More than 11 percent of adults in Indiana have diabetes; nationwide, 29 million Americans struggle to control it. Because complications stemming from diabetes can lead to stroke, heart attacks and kidney damage, it’s a huge health concern. But there’s an easy way to cut your risk of developing it by a third, a new study suggests. People who ate around three and a half servings per week of legumes slashed their risk for diabetes by 35 percent, concluded researchers in a paper published in the journal Clinical Nutrition.
Peas, lentils, chickpeas, peanuts and many types of beans are in the legume family. They’re nutrient dense and high in fiber, packed with B vitamins and minerals such as calcium, magnesium and potassium and contain phytochemicals to boot. They’re also thought to be a low-glycemic food, which is helpful to diabetics, says Allison Sattison, RD, a clinical dietitian at Indiana University Health.
“The high fiber content and low glycemic index, along with the high protein content of legumes, helps prevent the unhealthy sugar spikes and plunges that, if not controlled, can lead to insulin resistance and uncontrolled diabetes,” she says.
Another legume plus, she says, is that “high magnesium content in foods (such as legumes) has been linked to improving insulin sensitivity and decreasing insulin resistance in diabetics.”
Legumes contain a fair amount of carbs at 40 grams per cooked cup, but the 16 grams of fiber and 18 grams of protein help balance out these carbs and help slow their digestion, Sattison explains.

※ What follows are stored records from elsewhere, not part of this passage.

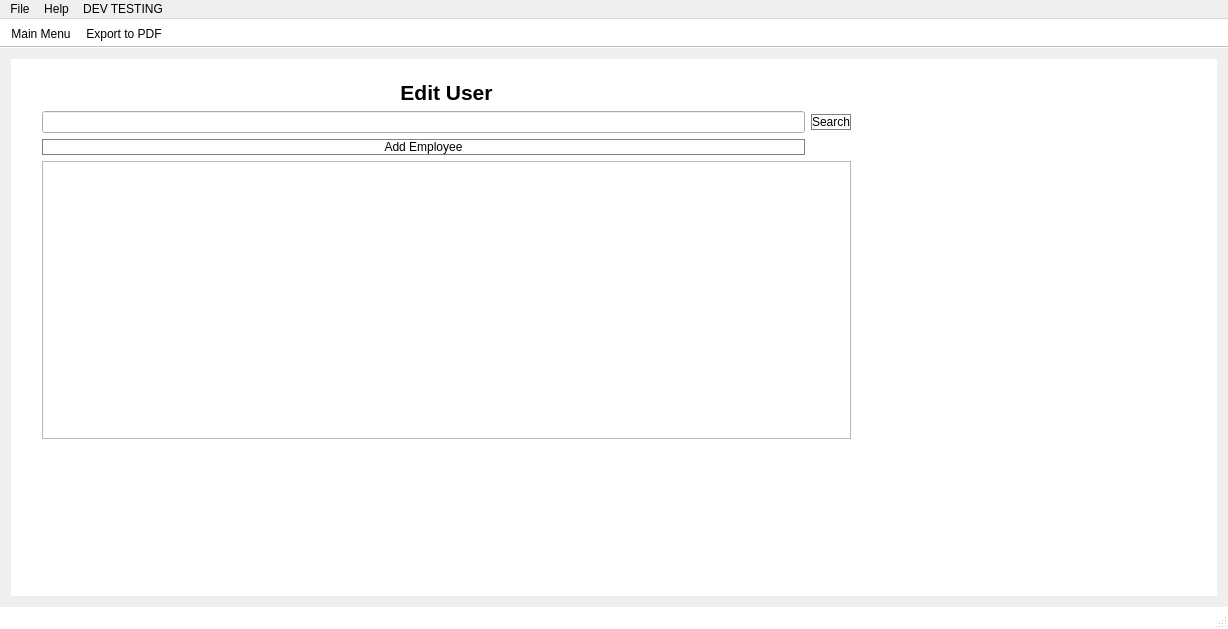
This is ArcApp/mainwindow.ui in Arc-Project/Arc as Qt 5 draws it before an edit. The edited form follows.
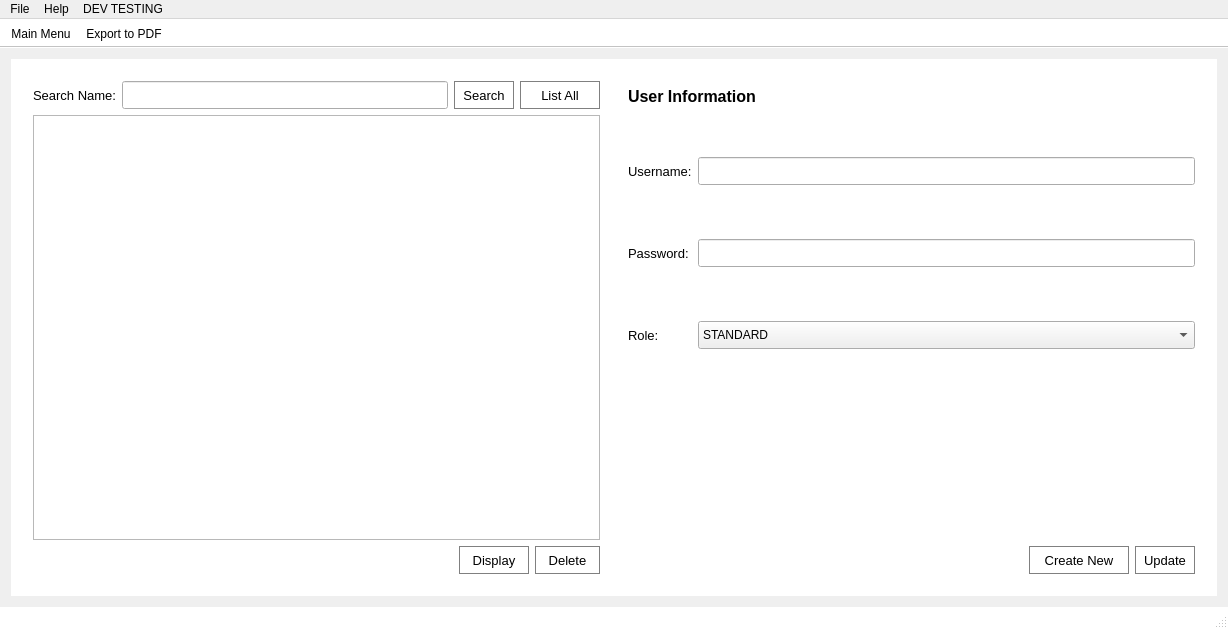
This is the edited form. The open tabs and pages were chosen to show the change. Icons and pictures are not drawn.

What changed in the file:
```diff
--- a/ArcApp/mainwindow.ui
+++ b/ArcApp/mainwindow.ui
@@ -69,12 +69,14 @@
 	color: white;
 }
 
-
+QLabel#lbl_editUserWarning{
+	color: red;
+}
 </string>
   </property>
   <widget class="QWidget" name="centralWidget">
    <layout class="QGridLayout" name="gridLayout_6">
-    <item row="0" column="1">
+    <item row="0" column="0">
      <widget class="QStackedWidget" name="stackedWidget">
       <property name="currentIndex">
        <number>0</number>
@@ -1050,68 +1052,448 @@
        </layout>
       </widget>
       <widget class="QWidget" name="editUsers">
-       <widget class="QWidget" name="gridLayoutWidget_2">
-        <property name="geometry">
-         <rect>
-          <x>20</x>
-          <y>10</y>
-          <width>831</width>
-          <height>381</height>
-         </rect>
-        </property>
-        <layout class="QGridLayout" name="gridLayout_2">
-         <item row="1" column="1">
-          <widget class="QPushButton" name="pushButton_6">
-           <property name="text">
-            <string>Search</string>
-           </property>
-          </widget>
-         </item>
-         <item row="1" column="0">
-          <widget class="QLineEdit" name="lineEdit"/>
-         </item>
-         <item row="0" column="0" colspan="2">
-          <widget class="QLabel" name="label_5">
-           <property name="font">
-            <font>
-             <pointsize>16</pointsize>
-             <weight>75</weight>
-             <bold>true</bold>
-            </font>
-           </property>
-           <property name="text">
-            <string>Edit User</string>
-           </property>
-           <property name="alignment">
-            <set>Qt::AlignCenter</set>
-           </property>
-          </widget>
-         </item>
-         <item row="2" column="0">
-          <widget class="QPushButton" name="pushButton_7">
-           <property name="sizePolicy">
-            <sizepolicy hsizetype="Preferred" vsizetype="Fixed">
-             <horstretch>0</horstretch>
-             <verstretch>0</verstretch>
-            </sizepolicy>
-           </property>
-           <property name="text">
-            <string>Add Employee</string>
-           </property>
-          </widget>
-         </item>
-         <item row="3" column="0" colspan="2">
-          <widget class="QColumnView" name="columnView">
-           <property name="sizePolicy">
-            <sizepolicy hsizetype="Preferred" vsizetype="Expanding">
-             <horstretch>0</horstretch>
-             <verstretch>0</verstretch>
-            </sizepolicy>
-           </property>
-          </widget>
-         </item>
-        </layout>
-       </widget>
+       <layout class="QGridLayout" name="gridLayout_20">
+        <item row="0" column="0">
+         <widget class="QWidget" name="wgd_editUserSearch" native="true">
+          <layout class="QGridLayout" name="gridLayout_2">
+           <item row="0" column="0">
+            <layout class="QHBoxLayout" name="horizontalLayout_12">
+             <item>
+              <widget class="QLabel" name="lbl_searchName">
+               <property name="font">
+                <font>
+                 <pointsize>10</pointsize>
+                </font>
+               </property>
+               <property name="text">
+                <string>Search Name:</string>
+               </property>
+              </widget>
+             </item>
+             <item>
+              <widget class="QLineEdit" name="le_users">
+               <property name="minimumSize">
+                <size>
+                 <width>180</width>
+                 <height>28</height>
+                </size>
+               </property>
+               <property name="font">
+                <font>
+                 <pointsize>10</pointsize>
+                </font>
+               </property>
+              </widget>
+             </item>
+             <item>
+              <widget class="QPushButton" name="btn_searchUsers">
+               <property name="minimumSize">
+                <size>
+                 <width>60</width>
+                 <height>28</height>
+                </size>
+               </property>
+               <property name="font">
+                <font>
+                 <pointsize>10</pointsize>
+                </font>
+               </property>
+               <property name="text">
+                <string>Search</string>
+               </property>
+              </widget>
+             </item>
+             <item>
+              <widget class="QPushButton" name="btn_listAllUsers">
+               <property name="sizePolicy">
+                <sizepolicy hsizetype="Preferred" vsizetype="Fixed">
+                 <horstretch>0</horstretch>
+                 <verstretch>0</verstretch>
+                </sizepolicy>
+               </property>
+               <property name="minimumSize">
+                <size>
+                 <width>80</width>
+                 <height>28</height>
+                </size>
+               </property>
+               <property name="font">
+                <font>
+                 <pointsize>10</pointsize>
+                </font>
+               </property>
+               <property name="text">
+                <string>List All</string>
+               </property>
+              </widget>
+             </item>
+            </layout>
+           </item>
+           <item row="1" column="0">
+            <widget class="QColumnView" name="columnView">
+             <property name="sizePolicy">
+              <sizepolicy hsizetype="Preferred" vsizetype="Expanding">
+               <horstretch>0</horstretch>
+               <verstretch>0</verstretch>
+              </sizepolicy>
+             </property>
+            </widget>
+           </item>
+           <item row="2" column="0">
+            <layout class="QHBoxLayout" name="horizontalLayout_13">
+             <item>
+              <spacer name="horizontalSpacer_11">
+               <property name="orientation">
+                <enum>Qt::Horizontal</enum>
+               </property>
+               <property name="sizeHint" stdset="0">
+                <size>
+                 <width>40</width>
+                 <height>20</height>
+                </size>
+               </property>
+              </spacer>
+             </item>
+             <item>
+              <widget class="QPushButton" name="btn_displayUser">
+               <property name="minimumSize">
+                <size>
+                 <width>70</width>
+                 <height>28</height>
+                </size>
+               </property>
+               <property name="font">
+                <font>
+                 <pointsize>10</pointsize>
+                </font>
+               </property>
+               <property name="text">
+                <string>Display</string>
+               </property>
+              </widget>
+             </item>
+             <item>
+              <widget class="QPushButton" name="pushButton_6">
+               <property name="minimumSize">
+                <size>
+                 <width>65</width>
+                 <height>28</height>
+                </size>
+               </property>
+               <property name="font">
+                <font>
+                 <pointsize>10</pointsize>
+                </font>
+               </property>
+               <property name="text">
+                <string>Delete</string>
+               </property>
+              </widget>
+             </item>
+            </layout>
+           </item>
+          </layout>
+         </widget>
+        </item>
+        <item row="0" column="1">
+         <widget class="QWidget" name="wgd_editUserFields" native="true">
+          <property name="minimumSize">
+           <size>
+            <width>500</width>
+            <height>0</height>
+           </size>
+          </property>
+          <layout class="QGridLayout" name="gridLayout_19">
+           <item row="0" column="0">
+            <layout class="QVBoxLayout" name="verticalLayout_2">
+             <item>
+              <widget class="QLabel" name="label_5">
+               <property name="sizePolicy">
+                <sizepolicy hsizetype="Preferred" vsizetype="Fixed">
+                 <horstretch>0</horstretch>
+                 <verstretch>0</verstretch>
+                </sizepolicy>
+               </property>
+               <property name="minimumSize">
+                <size>
+                 <width>0</width>
+                 <height>30</height>
+                </size>
+               </property>
+               <property name="font">
+                <font>
+                 <pointsize>12</pointsize>
+                 <weight>75</weight>
+                 <bold>true</bold>
+                </font>
+               </property>
+               <property name="text">
+                <string>User Information</string>
+               </property>
+              </widget>
+             </item>
+             <item>
+              <spacer name="verticalSpacer_6">
+               <property name="orientation">
+                <enum>Qt::Vertical</enum>
+               </property>
+               <property name="sizeType">
+                <enum>QSizePolicy::Minimum</enum>
+               </property>
+               <property name="sizeHint" stdset="0">
+                <size>
+                 <width>20</width>
+                 <height>40</height>
+                </size>
+               </property>
+              </spacer>
+             </item>
+             <item>
+              <layout class="QFormLayout" name="formLayout_8">
+               <item row="0" column="0">
+                <widget class="QLabel" name="lbl_userName">
+                 <property name="sizePolicy">
+                  <sizepolicy hsizetype="Minimum" vsizetype="Preferred">
+                   <horstretch>0</horstretch>
+                   <verstretch>0</verstretch>
+                  </sizepolicy>
+                 </property>
+                 <property name="minimumSize">
+                  <size>
+                   <width>0</width>
+                   <height>28</height>
+                  </size>
+                 </property>
+                 <property name="font">
+                  <font>
+                   <pointsize>10</pointsize>
+                  </font>
+                 </property>
+                 <property name="text">
+                  <string>Username:</string>
+                 </property>
+                </widget>
+               </item>
+               <item row="0" column="1">
+                <widget class="QLineEdit" name="le_userName">
+                 <property name="minimumSize">
+                  <size>
+                   <width>0</width>
+                   <height>28</height>
+                  </size>
+                 </property>
+                </widget>
+               </item>
+               <item row="2" column="0">
+                <widget class="QLabel" name="lbl_password">
+                 <property name="sizePolicy">
+                  <sizepolicy hsizetype="Minimum" vsizetype="Preferred">
+                   <horstretch>0</horstretch>
+                   <verstretch>0</verstretch>
+                  </sizepolicy>
+                 </property>
+                 <property name="minimumSize">
+                  <size>
+                   <width>0</width>
+                   <height>28</height>
+                  </size>
+                 </property>
+                 <property name="font">
+                  <font>
+                   <pointsize>10</pointsize>
+                  </font>
+                 </property>
+                 <property name="text">
+                  <string>Password:</string>
+                 </property>
+                </widget>
+               </item>
+               <item row="2" column="1">
+                <widget class="QLineEdit" name="le_password">
+                 <property name="minimumSize">
+                  <size>
+                   <width>0</width>
+                   <height>28</height>
+                  </size>
+                 </property>
+                </widget>
+               </item>
+               <item row="4" column="0">
+                <widget class="QLabel" name="lbl_role">
+                 <property name="sizePolicy">
+                  <sizepolicy hsizetype="Minimum" vsizetype="Preferred">
+                   <horstretch>0</horstretch>
+                   <verstretch>0</verstretch>
+                  </sizepolicy>
+                 </property>
+                 <property name="minimumSize">
+                  <size>
+                   <width>0</width>
+                   <height>28</height>
+                  </size>
+                 </property>
+                 <property name="font">
+                  <font>
+                   <pointsize>10</pointsize>
+                  </font>
+                 </property>
+                 <property name="text">
+                  <string>Role:</string>
+                 </property>
+                </widget>
+               </item>
+               <item row="3" column="1">
+                <spacer name="verticalSpacer_4">
+                 <property name="orientation">
+                  <enum>Qt::Vertical</enum>
+                 </property>
+                 <property name="sizeHint" stdset="0">
+                  <size>
+                   <width>20</width>
+                   <height>40</height>
+                  </size>
+                 </property>
+                </spacer>
+               </item>
+               <item row="1" column="1">
+                <spacer name="verticalSpacer_5">
+                 <property name="orientation">
+                  <enum>Qt::Vertical</enum>
+                 </property>
+                 <property name="sizeHint" stdset="0">
+                  <size>
+                   <width>20</width>
+                   <height>40</height>
+                  </size>
+                 </property>
+                </spacer>
+               </item>
+               <item row="4" column="1">
+                <widget class="QComboBox" name="comboBox">
+                 <property name="minimumSize">
+                  <size>
+                   <width>0</width>
+                   <height>28</height>
+                  </size>
+                 </property>
+                 <property name="currentText">
+                  <string>STANDARD</string>
+                 </property>
+                 <item>
+                  <property name="text">
+                   <string>STANDARD</string>
+                  </property>
+                 </item>
+                 <item>
+                  <property name="text">
+                   <string>CASE WORKER</string>
+                  </property>
+                 </item>
+                 <item>
+                  <property name="text">
+                   <string>ADMIN</string>
+                  </property>
+                 </item>
+                </widget>
+               </item>
+              </layout>
+             </item>
+             <item>
+              <spacer name="verticalSpacer_3">
+               <property name="orientation">
+                <enum>Qt::Vertical</enum>
+               </property>
+               <property name="sizeHint" stdset="0">
+                <size>
+                 <width>20</width>
+                 <height>40</height>
+                </size>
+               </property>
+              </spacer>
+             </item>
+             <item>
+              <layout class="QHBoxLayout" name="horizontalLayout_14">
+               <item>
+                <widget class="QLabel" name="lbl_editUserWarning">
+                 <property name="sizePolicy">
+                  <sizepolicy hsizetype="Preferred" vsizetype="Ignored">
+                   <horstretch>0</horstretch>
+                   <verstretch>0</verstretch>
+                  </sizepolicy>
+                 </property>
+                 <property name="minimumSize">
+                  <size>
+                   <width>0</width>
+                   <height>28</height>
+                  </size>
+                 </property>
+                 <property name="font">
+                  <font>
+                   <pointsize>10</pointsize>
+                  </font>
+                 </property>
+                 <property name="text">
+                  <string/>
+                 </property>
+                </widget>
+               </item>
+               <item>
+                <spacer name="horizontalSpacer_12">
+                 <property name="orientation">
+                  <enum>Qt::Horizontal</enum>
+                 </property>
+                 <property name="sizeHint" stdset="0">
+                  <size>
+                   <width>40</width>
+                   <height>20</height>
+                  </size>
+                 </property>
+                </spacer>
+               </item>
+               <item>
+                <widget class="QPushButton" name="btn_createNewUser">
+                 <property name="minimumSize">
+                  <size>
+                   <width>100</width>
+                   <height>28</height>
+                  </size>
+                 </property>
+                 <property name="font">
+                  <font>
+                   <pointsize>10</pointsize>
+                  </font>
+                 </property>
+                 <property name="text">
+                  <string>Create New</string>
+                 </property>
+                </widget>
+               </item>
+               <item>
+                <widget class="QPushButton" name="pushButton_4">
+                 <property name="minimumSize">
+                  <size>
+                   <width>60</width>
+                   <height>28</height>
+                  </size>
+                 </property>
+                 <property name="font">
+                  <font>
+                   <pointsize>10</pointsize>
+                  </font>
+                 </property>
+                 <property name="text">
+                  <string>Update</string>
+                 </property>
+                </widget>
+               </item>
+              </layout>
+             </item>
+            </layout>
+           </item>
+          </layout>
+         </widget>
+        </item>
+       </layout>
       </widget>
       <widget class="QWidget" name="editProgram">
        <widget class="QWidget" name="gridLayoutWidget_3">
```
Left out of the diff: 4 changed lines with no effect on the pictures.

This helps control blood sugar levels and prevent sudden spikes because the body has to work harder to digest the high fiber, while the protein helps keep insulin resistance at bay.
In the study of more than 3,300 people who didn’t have diabetes at the start of the study, the researchers noted that lentils appeared to have the strongest association with reduced risk for diabetes. They also found that replacing half a serving of carb- and fat-rich foods such as eggs, bread and potatoes with the same amount of legumes had a preventive effect on their diabetes risk.
Previous studies have noted legumes’ positive effect on diabetes symptoms, such as one funded by legume farmers in 2012 that found a drop in weight and blood pressure, cholesterol and blood sugar levels among participants. So many doctors already recommend legumes as part of a healthy diet to help prevent diabetes, although why they appear to be helpful hasn’t been well understood. Legumes are also not part of a traditional American diet, so many patients might not know how to work them into their meals.
“Most of my patients aren’t quite sure what a legume is,” Sattison says, adding that most people are familiar with certain foods in the legume family but didn’t know they were considered legumes.
“It’s more helpful to point out to people examples of legumes when educating them, such as lentils, beans, peas, and nuts, and offering recipe ideas to get them excited to incorporate them into their diets more.”
Adults should get 25 grams to 30 grams of fiber a day, and legumes can make a substantial contribution to that total, with 15 grams of fiber in a half-cup serving. Legumes are also naturally low in sodium, fairly inexpensive and are rich in antioxidants, she says.
Lastly, says Sattison, as always, portion control is particularly important for diabetics. “Taking into account one’s overall diet is key for heart health, or preventing any disease.”
-- By Virginia Pelley